Problem to solve: Scan the listing for the word "render", and copy out each line where it is found.
----------
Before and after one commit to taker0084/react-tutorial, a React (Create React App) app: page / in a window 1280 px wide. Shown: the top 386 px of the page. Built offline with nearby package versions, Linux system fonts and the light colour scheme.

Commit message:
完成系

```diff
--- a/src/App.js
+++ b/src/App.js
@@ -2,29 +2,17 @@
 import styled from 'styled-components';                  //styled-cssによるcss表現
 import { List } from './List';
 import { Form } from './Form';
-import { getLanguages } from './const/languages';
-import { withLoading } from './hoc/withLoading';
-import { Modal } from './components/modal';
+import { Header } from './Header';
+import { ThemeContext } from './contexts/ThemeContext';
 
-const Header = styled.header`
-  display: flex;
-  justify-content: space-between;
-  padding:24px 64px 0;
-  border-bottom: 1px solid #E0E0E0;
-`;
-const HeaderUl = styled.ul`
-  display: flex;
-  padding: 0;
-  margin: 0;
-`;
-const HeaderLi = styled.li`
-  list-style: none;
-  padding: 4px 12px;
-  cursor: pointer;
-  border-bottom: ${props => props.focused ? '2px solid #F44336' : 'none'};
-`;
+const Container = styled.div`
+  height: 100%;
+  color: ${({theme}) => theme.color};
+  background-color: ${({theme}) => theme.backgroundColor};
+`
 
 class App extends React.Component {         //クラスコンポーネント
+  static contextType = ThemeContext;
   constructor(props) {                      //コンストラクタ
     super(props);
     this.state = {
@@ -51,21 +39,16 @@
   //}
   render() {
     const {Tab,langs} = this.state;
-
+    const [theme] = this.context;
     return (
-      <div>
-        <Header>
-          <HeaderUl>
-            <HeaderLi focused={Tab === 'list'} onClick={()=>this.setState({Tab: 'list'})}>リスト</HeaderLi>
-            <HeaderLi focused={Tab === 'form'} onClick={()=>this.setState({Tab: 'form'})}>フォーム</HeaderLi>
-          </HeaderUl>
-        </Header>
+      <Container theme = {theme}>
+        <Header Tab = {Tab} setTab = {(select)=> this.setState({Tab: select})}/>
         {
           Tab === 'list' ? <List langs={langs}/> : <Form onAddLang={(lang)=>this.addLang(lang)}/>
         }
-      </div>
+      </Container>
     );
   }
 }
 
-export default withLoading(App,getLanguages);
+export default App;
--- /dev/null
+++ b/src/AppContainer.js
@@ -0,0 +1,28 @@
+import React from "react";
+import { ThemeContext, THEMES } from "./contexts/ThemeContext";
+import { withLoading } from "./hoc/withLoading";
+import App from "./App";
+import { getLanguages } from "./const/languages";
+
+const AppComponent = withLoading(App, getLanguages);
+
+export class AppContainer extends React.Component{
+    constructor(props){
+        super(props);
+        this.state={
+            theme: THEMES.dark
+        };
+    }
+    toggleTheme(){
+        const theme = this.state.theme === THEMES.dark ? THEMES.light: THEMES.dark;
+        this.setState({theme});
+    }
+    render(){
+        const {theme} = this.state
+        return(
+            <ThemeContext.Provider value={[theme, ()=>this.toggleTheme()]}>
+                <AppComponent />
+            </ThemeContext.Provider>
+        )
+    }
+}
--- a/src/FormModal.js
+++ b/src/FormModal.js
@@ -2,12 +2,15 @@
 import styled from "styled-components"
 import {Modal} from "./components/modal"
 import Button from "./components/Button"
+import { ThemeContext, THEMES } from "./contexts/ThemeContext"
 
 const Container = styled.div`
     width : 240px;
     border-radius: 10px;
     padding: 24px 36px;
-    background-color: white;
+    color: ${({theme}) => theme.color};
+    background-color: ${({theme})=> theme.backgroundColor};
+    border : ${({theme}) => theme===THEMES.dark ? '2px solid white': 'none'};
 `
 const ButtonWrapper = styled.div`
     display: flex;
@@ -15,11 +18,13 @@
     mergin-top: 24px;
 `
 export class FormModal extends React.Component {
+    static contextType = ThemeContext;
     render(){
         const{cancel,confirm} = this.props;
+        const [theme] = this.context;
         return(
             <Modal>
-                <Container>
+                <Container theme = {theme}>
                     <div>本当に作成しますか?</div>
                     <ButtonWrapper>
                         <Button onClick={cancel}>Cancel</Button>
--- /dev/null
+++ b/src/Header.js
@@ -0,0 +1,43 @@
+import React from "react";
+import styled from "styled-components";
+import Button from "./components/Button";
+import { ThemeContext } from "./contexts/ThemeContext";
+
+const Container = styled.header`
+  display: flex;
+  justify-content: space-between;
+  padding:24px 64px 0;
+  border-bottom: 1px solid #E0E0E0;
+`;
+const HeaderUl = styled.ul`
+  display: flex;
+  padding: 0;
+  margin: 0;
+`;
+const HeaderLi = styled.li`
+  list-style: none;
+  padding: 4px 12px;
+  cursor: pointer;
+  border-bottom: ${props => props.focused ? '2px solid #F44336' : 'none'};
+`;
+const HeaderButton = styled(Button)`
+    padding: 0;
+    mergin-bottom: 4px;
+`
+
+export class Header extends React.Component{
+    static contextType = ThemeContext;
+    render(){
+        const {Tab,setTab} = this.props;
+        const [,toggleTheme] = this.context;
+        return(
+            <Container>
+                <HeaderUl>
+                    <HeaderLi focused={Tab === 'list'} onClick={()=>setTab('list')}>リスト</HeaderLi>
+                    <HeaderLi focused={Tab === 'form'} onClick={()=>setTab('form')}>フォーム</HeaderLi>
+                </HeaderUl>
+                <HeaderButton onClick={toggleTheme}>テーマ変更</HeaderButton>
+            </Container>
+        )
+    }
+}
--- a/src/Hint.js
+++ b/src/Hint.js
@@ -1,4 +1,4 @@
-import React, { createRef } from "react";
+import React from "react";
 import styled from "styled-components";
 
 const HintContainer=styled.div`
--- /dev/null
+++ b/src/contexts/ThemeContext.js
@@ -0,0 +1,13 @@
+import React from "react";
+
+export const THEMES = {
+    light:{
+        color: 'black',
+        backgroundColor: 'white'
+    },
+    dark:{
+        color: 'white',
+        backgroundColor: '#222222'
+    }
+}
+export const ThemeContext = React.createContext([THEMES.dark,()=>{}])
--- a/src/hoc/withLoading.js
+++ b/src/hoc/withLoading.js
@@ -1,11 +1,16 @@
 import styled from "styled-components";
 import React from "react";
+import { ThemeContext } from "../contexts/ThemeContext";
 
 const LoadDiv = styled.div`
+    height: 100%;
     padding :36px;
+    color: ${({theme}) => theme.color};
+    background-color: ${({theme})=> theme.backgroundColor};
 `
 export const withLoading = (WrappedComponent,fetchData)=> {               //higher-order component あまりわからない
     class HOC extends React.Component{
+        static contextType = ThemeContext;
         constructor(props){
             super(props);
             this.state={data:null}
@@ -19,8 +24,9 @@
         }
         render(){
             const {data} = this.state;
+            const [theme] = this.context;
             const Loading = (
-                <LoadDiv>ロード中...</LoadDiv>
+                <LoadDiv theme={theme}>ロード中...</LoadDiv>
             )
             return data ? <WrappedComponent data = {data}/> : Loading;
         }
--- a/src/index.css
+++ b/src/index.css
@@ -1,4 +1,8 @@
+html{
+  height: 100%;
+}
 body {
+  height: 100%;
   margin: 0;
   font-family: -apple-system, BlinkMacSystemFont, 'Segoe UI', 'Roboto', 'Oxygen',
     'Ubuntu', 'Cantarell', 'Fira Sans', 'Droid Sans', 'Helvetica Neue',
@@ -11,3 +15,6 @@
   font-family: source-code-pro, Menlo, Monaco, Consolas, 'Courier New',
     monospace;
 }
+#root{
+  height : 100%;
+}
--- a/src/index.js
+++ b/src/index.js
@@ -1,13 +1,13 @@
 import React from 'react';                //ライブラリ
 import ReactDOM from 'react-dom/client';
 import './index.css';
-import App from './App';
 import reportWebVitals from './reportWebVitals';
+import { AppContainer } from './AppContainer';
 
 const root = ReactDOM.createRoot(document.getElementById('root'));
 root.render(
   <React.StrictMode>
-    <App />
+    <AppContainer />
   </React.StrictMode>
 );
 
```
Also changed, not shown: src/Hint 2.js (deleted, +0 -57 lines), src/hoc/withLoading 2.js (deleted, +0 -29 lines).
----------
Output for this exercise:
   render() {
+    render(){
     render(){
+    render(){
         render(){
 root.render(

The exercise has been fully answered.